Dear Tom and Ray:
I am a college student who loves anything mechanical, and I work on a local farm to earn a little extra money. My boss likes to keep costs down, and that includes maintenance on tractors. That being said, none of the tractors has good batteries, and in the colder times of the year, you get only one shot of about five seconds to start them before the batteries die. My boss swears that putting the tractor in neutral with your foot OFF the clutch lessens the strain on the starter. I say it's easier to start if you press down on the clutch while starting. Who's right? I think he is wrong, but you can't argue with the man who signs the checks. -- Jeremy
RAY: No, you can't argue with him. But you can ignore him. You're right, Jeremy.
TOM: When you start the tractor with your foot off the clutch, you're forcing the starter to turn not only the engine, but also the main shaft of the transmission. So right there, you're giving the starter more work to do.
RAY: Add to that the fact that it's cold out, and that 90-weight gear oil in the transmission is thicker than my brother's skull.
TOM: That's thick!
RAY: When you step on the clutch, none of that stuff in the transmission is turning; you've disengaged the transmission from the engine. And if you've got limited battery power, that's absolutely what you want to do -- for cars as well as tractors.
TOM: In fact, if you start cranking the engine with the clutch pedal out, and then push it in mid-crank, you'll be able to hear the engine start to crank faster.
RAY: So you can do one of two things with this newfound knowledge, Jeremy.
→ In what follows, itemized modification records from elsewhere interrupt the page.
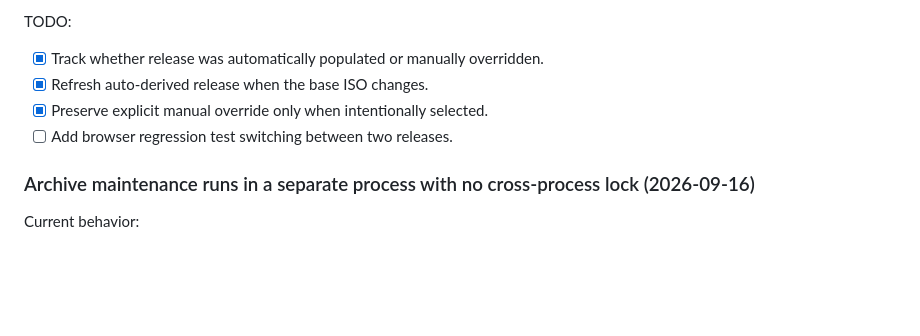
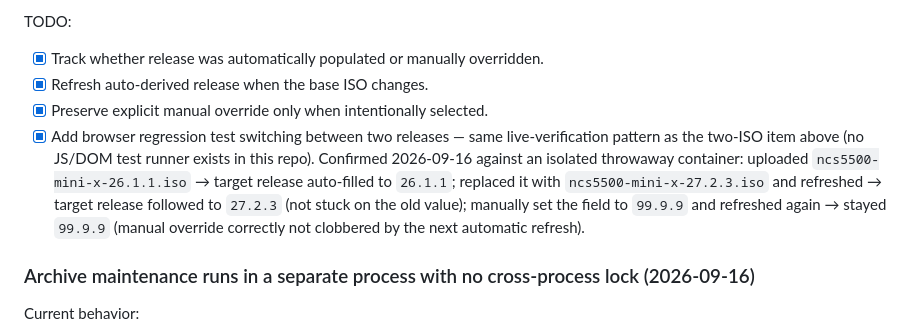
Before and after one commit to patricklind/gisobuild-gui, a Markdown page: docs/todo/07-BUG-AUDIT-TODO.md, the part around the change. Drawn GitHub-style; blank space fills up the shorter version.

Commit message:
docs: live-verify target-release tracking across an ISO switch
Closed the last open item in "Target release can remain stale after the
selected ISO changes" - no JS/DOM test runner exists in this repo, so this
is a live-verification record like the two-ISO item above it.

Confirmed against an isolated throwaway container: uploading a second ISO
for a different release correctly re-derives the target release (not stuck
on the first ISO's value), and a manual override of that field survives a
subsequent refresh instead of being silently overwritten.

Co-Authored-By: Claude Sonnet 5 <noreply@anthropic.com>

```diff
--- a/docs/todo/07-BUG-AUDIT-TODO.md
+++ b/docs/todo/07-BUG-AUDIT-TODO.md
@@ -687,7 +687,15 @@ TODO:
 - [x] Track whether release was automatically populated or manually overridden.
 - [x] Refresh auto-derived release when the base ISO changes.
 - [x] Preserve explicit manual override only when intentionally selected.
-- [ ] Add browser regression test switching between two releases.
+- [x] Add browser regression test switching between two releases — same
+      live-verification pattern as the two-ISO item above (no JS/DOM test
+      runner exists in this repo). Confirmed 2026-09-16 against an isolated
+      throwaway container: uploaded `ncs5500-mini-x-26.1.1.iso` → target
+      release auto-filled to `26.1.1`; replaced it with
+      `ncs5500-mini-x-27.2.3.iso` and refreshed → target release followed to
+      `27.2.3` (not stuck on the old value); manually set the field to
+      `99.9.9` and refreshed again → stayed `99.9.9` (manual override
+      correctly not clobbered by the next automatic refresh).
 
 ### Archive maintenance runs in a separate process with no cross-process lock (2026-09-16)
 
```
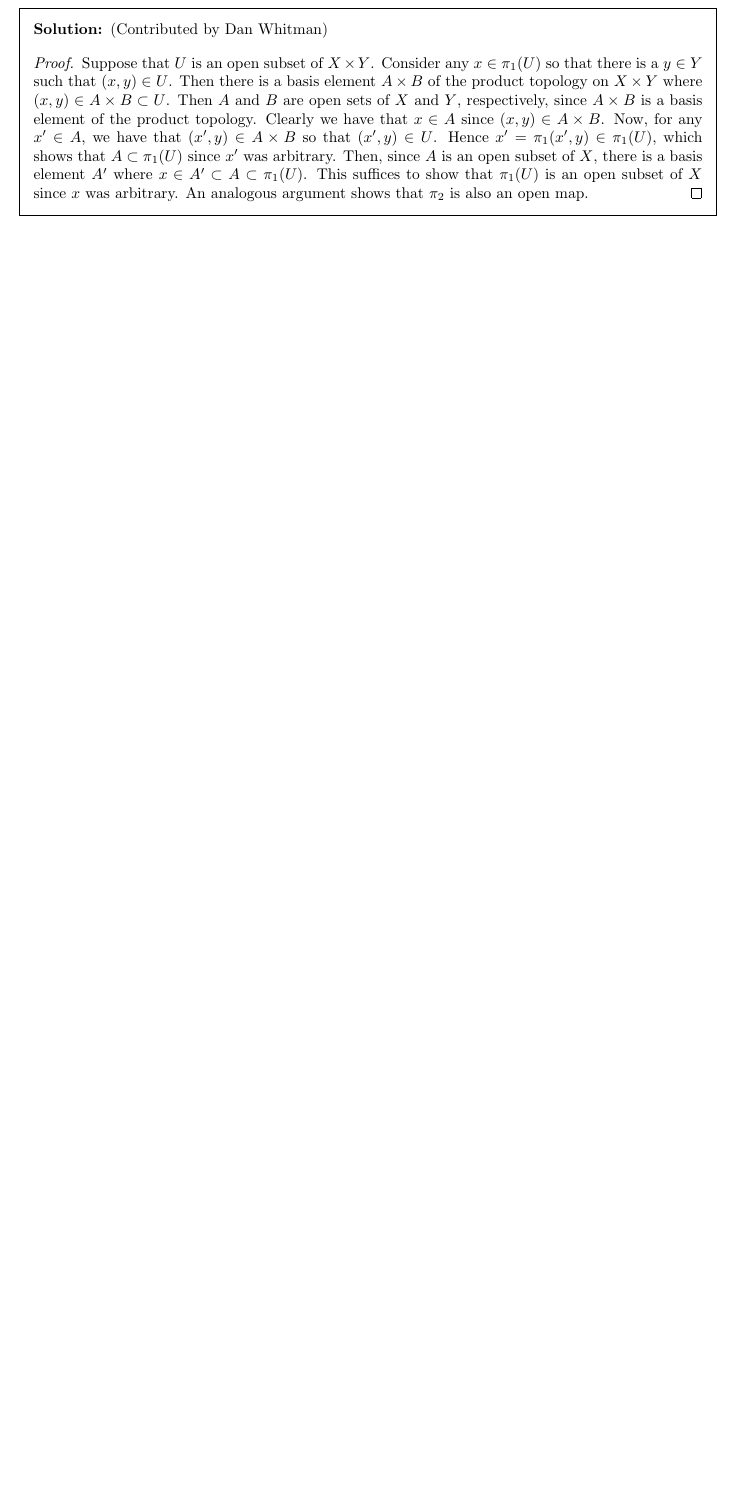
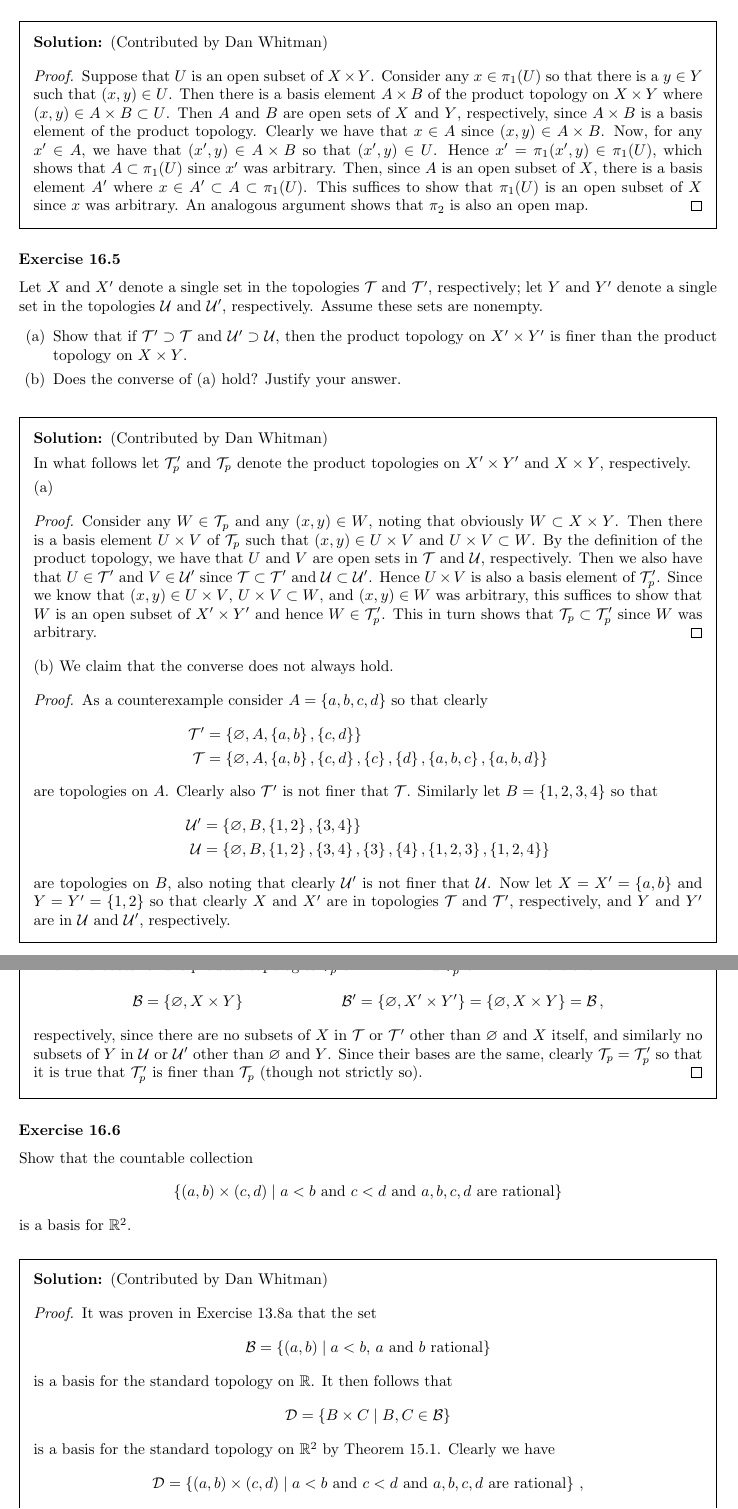
Before and after one commit to kyp44/Topology, a LaTeX problem sheet (solutions.tex, which reads macros.tex, sections/sec_16.tex): part of page 111 of 111 before the commit and two parts of pages 111 and 112 of 112 after it, the two joined at a grey line, cut so that both start at the same text, the shorter picture padded with empty space. Compiled offline with pdfLaTeX.

Commit message:
-Fixed a minor mispelling in README.md -Completed up through Exercise~16.6

```diff
--- a/macros.tex
+++ b/macros.tex
@@ -31,6 +31,7 @@
 \def\cB{\col{B}}
 \def\cC{\col{C}}
 \def\cT{\col{T}}
+\def\cU{\col{U}}
 
 % Logic
 \def\bic{\Leftrightarrow}
--- a/sections/sec_16.tex
+++ b/sections/sec_16.tex
@@ -229,3 +229,83 @@
     An analogous argument shows that $\pi_2$ is also an open map.
   }
 }
+
+\exercise{5}{
+  Let $X$ and $X'$ denote a single set in the topologies $\cT$ and $\cT'$, respectively; let $Y$ and $Y'$ denote a single set in the topologies $\cU$ and $\cU'$, respectively.
+  Assume these sets are nonempty.
+  \eparts{
+  \item Show that if $\cT' \sps \cT$ and $\cU' \sps \cU$, then the product topology on $X' \times Y'$ is finer than the product topology on $X \times Y$.
+  \item Does the converse of (a) hold? Justify your answer.
+  }
+}
+\sol{
+  \dwhitman
+
+  In what follows let $\cT_p'$ and $\cT_p$ denote the product topologies on $X' \times Y'$ and $X \times Y$, respectively.
+
+  (a)
+  \qproof{
+    Consider any $W \in \cT_p$ and any $(x,y) \in W$, noting that obviously $W \ss X \times Y$.
+    Then there is a basis element $U \times V$ of $\cT_p$ such that $(x,y) \in U \times V$ and $U \times V \ss W$.
+    By the definition of the product topology, we have that $U$ and $V$ are open sets in $\cT$ and $\cU$, respectively.
+    Then we also have that $U \in \cT'$ and $V \in \cU'$ since $\cT \ss \cT'$ and $\cU \ss \cU'$.
+    Hence $U \times V$ is also a basis element of $\cT_p'$.
+    Since we know that $(x,y) \in U \times V$, $U \times V \ss W$, and $(x,y) \in W$ was arbitrary, this suffices to show that $W$ is an open subset of $X' \times Y'$ and hence $W \in \cT_p'$.
+    This in turn shows that $\cT_p \ss \cT_p'$ since $W$ was arbitrary.
+  }
+
+  (b) We claim that the converse does not always hold.
+  \qproof{
+    As a counterexample consider $A = \braces{a, b, c, d}$ so that clearly
+    \ali{
+      \cT' &= \braces{\es, A, \braces{a,b}, \braces{c,d}} \\
+      \cT &= \braces{\es, A, \braces{a,b}, \braces{c,d}, \braces{c}, \braces{d}, \braces{a,b,c}, \braces{a,b,d}}
+    }
+    are topologies on $A$.
+    Clearly also $\cT'$ is not finer that $\cT$.
+    Similarly let $B = \braces{1, 2, 3, 4}$ so that
+    \ali{
+      \cU' &= \braces{\es, B, \braces{1,2}, \braces{3,4}} \\
+      \cU &= \braces{\es, B, \braces{1,2}, \braces{3,4}, \braces{3}, \braces{4}, \braces{1,2,3}, \braces{1,2,4}}
+    }
+    are topologies on $B$, also noting that clearly $\cU'$ is not finer that $\cU$.
+    Now let $X = X' = \braces{a,b}$ and $Y = Y' = \braces{1,2}$ so that clearly $X$ and $X'$ are in topologies $\cT$ and $\cT'$, respectively, and $Y$ and $Y'$ are in $\cU$ and $\cU'$, respectively.
+
+    Then the bases for the product topologies $\cT_p$ on $X \times Y$ and $\cT_p'$ on $X' \times Y'$ are then
+    \ali{
+      \cB &= \braces{\es, X \times Y} &
+      \cB' &= \braces{\es, X' \times Y'} = \braces{\es, X \times Y} = \cB \,,
+    }
+    respectively, since there are no subsets of $X$ in $\cT$ or $\cT'$ other than $\es$ and $X$ itself, and similarly no subsets of $Y$ in $\cU$ or $\cU'$ other than $\es$ and $Y$.
+    Since their bases are the same, clearly $\cT_p = \cT_p'$ so that it is true that $\cT_p'$ is finer than $\cT_p$ (though not strictly so).
+  }
+}
+
+\exercise{6}{
+  Show that the countable collection
+  \gath{
+    \braces{(a,b) \times (c,d) \where \text{$a < b$ and $c < d$ and $a,b,c,d$ are rational}}
+  }
+  is a basis for $\reals^2$.
+}
+\sol{
+  \dwhitman
+
+  \qproof{
+    It was proven in Exercise~13.8a that the set
+    \gath{
+      \cB = \braces{(a,b) \where \text{$a < b$, $a$ and $b$ rational}}
+    }
+    is a basis for the standard topology on $\reals$.
+    It then follows that
+    \gath{
+      \col{D} = \braces{B \times C \where B,C \in \cB}
+    }
+    is a basis for the standard topology on $\reals^2$ by Theorem~15.1.
+    Clearly we have
+    \gath{
+      \col{D} = \braces{(a,b) \times (c,d) \where \text{$a < b$ and $c < d$ and $a,b,c,d$ are rational}} \,,
+    }
+    which shows the desired result.
+  }
+}
```
Also changed, not shown: README.md.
You can quietly use it to your advantage, and start the tractors the right way by pushing in the clutch.
TOM: Or you can go wave this article in your boss's face, and then after he fires you, you can use this information at your next job.